Mike Zimmer was in a bad mood when he stepped up to the podium on Sunday night. The Minnesota Vikings had just been stomped by the Green Bay Packers. His job security was hanging in the balance. To top it off, he had to address the media to tell them what happened.
Zimmer was brief and blunt. His body language suggested he would rather be on his ranch. And it was clear that he had gone into full “Two Weeks” mode.
We have all been where Zimmer is right now. Your boss is a jerk. Your co-workers are driving you insane. You hate dealing with everyone. At some point, you just can’t take it anymore. You submit your two weeks notice.
For those two weeks, you enter an oblivious state. While coasting toward the finish line, you reach the point where you don’t care what anyone thinks. You start lashing out at everyone and telling them what you really think of them.
Besides, what’s the worst they’re going to do? Fire you? Good.
It started with the coaching staff, which likely felt the wrath of Zimmer during the loss to the Packers.
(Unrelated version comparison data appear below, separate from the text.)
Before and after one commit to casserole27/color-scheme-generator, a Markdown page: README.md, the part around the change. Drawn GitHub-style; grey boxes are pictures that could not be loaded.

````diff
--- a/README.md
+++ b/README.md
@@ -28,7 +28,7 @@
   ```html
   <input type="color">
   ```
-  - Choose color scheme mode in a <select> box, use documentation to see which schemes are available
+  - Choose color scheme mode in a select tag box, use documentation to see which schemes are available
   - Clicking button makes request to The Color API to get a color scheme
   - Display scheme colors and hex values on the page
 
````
After stating they needed to establish the run down 17 points, Zimmer doubled down during Monday’s press conference.
“We’re playing with a backup quarterback, and no offense to Sean [Mannion], we’re throwing the ball 45 times,” Zimmer began. “…I talked to [offensive coordinator Klint Kubiak] before that play we got sacked on, and I said ‘Klint, we have to run the ball here.’ He said he was going to run it on second down, thinking that he had a good play on first down. Then it’s 2nd and 20.”
Calling out Kubiak’s playcalling wasn’t enough. Zimmer insinuated he didn’t know how to work a headset.
“Sometimes he doesn’t hear me when you call a play in because you push the button, and he can’t hear me,” he said. “He can only hear what he’s saying. So there’s some things that go on over the course of the game.”
The NFL’s version of Tommy Callahan is only one of Zimmer’s targets in his final weeks. He lined up his players like Snidley Whiplash tying Nell Fenwick to the train tracks.
It wasn’t Zimmer’s failure to adjust his porous run defense or his horrendous clock management. Instead, it was Dalvin Cook’s fumble in Cincinnati, Greg Joseph’s missed field goal in Arizona, and Cameron Dantzler‘s play in the end zone in Detroit. It was allowing Cooper Rush to go on a game-winning drive.
Zimmer basically told everyone, It’s not me, it’s you. The same goes for his relationship with the media.
Minutes after the Vikings’ loss to Green Bay, Zimmer was asked his thoughts on missing the playoffs. His response?
“What do you think?”
Zimmer provided more warmth the following day, shaking his head and rolling his eyes at questions about his job security.
“The media is the ones doing all the uncertainty and everything else,” Zimmer growled. “We don’t worry about that. We just focus on what our job is.”
It’s also played out in YouTube thumbnails where Zimmer appears to be having the time of his life.
It’s been a great show so far, but the main act will play out on Sunday. If the Vikings lose to the Chicago Bears, they’ll jump into a top-10 pick and get a third-place schedule next season.
But why would Zimmer be interested in that future? He’s likely gone by this time next week, so he will play everyone like a trip to the Super Bowl is on the line.
All of this could lead to a must-watch press conference after the game where Zimmer unloads on Cousins, Rick Spielman, and challenges a reporter to a bare-knuckled street fight in the parking lot. It would be like Zimmer channeling his inner Julio from Half Baked.
It would be a fitting end to the Zimmer era. He often told it like it is. With the Vikings playing out the string, Zimmer looks like he is crossing off the days and waiting for the end.